=== Problem requirements ===
From the listing that follows, count the lines including "code" and give the number alone.

⟨

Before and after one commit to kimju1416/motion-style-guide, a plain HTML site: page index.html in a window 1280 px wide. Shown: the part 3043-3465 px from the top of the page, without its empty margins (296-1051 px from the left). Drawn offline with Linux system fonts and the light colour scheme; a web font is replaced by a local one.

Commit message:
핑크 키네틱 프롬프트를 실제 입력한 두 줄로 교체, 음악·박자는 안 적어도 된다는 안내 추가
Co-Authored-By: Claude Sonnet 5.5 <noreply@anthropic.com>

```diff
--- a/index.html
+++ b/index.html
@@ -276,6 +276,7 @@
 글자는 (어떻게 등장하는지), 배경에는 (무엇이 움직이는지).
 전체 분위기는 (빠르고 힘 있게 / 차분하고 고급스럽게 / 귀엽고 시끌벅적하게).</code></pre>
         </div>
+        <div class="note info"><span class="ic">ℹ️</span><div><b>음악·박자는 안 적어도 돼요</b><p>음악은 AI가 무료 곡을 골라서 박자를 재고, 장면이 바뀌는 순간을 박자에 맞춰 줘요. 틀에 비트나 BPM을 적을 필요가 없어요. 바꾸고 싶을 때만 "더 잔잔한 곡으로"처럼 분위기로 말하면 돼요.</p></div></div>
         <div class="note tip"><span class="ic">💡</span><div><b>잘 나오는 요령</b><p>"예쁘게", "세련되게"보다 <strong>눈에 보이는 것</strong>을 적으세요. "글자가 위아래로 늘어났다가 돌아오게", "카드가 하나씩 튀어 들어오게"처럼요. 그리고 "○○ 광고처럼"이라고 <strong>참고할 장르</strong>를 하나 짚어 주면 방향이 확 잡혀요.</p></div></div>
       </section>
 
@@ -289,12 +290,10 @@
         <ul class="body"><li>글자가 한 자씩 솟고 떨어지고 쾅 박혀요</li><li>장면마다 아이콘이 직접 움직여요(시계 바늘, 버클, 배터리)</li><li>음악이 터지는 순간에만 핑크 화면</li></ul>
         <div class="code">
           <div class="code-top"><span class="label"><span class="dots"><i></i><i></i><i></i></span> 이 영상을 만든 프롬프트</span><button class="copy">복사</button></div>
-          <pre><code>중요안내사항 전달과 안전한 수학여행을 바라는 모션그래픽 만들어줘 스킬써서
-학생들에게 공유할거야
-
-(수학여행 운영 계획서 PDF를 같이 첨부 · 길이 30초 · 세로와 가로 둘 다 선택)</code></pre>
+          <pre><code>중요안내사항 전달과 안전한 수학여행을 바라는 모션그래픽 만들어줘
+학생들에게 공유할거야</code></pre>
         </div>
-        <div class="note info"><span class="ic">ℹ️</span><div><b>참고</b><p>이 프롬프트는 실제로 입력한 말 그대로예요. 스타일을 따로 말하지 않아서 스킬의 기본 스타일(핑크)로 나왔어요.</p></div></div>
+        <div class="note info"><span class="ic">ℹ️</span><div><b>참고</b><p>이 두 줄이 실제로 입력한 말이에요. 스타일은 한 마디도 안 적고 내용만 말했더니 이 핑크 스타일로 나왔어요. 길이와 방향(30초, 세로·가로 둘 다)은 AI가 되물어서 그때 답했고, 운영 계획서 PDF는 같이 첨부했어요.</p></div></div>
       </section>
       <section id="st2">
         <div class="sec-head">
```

⟩

=== Reply to the task ===
7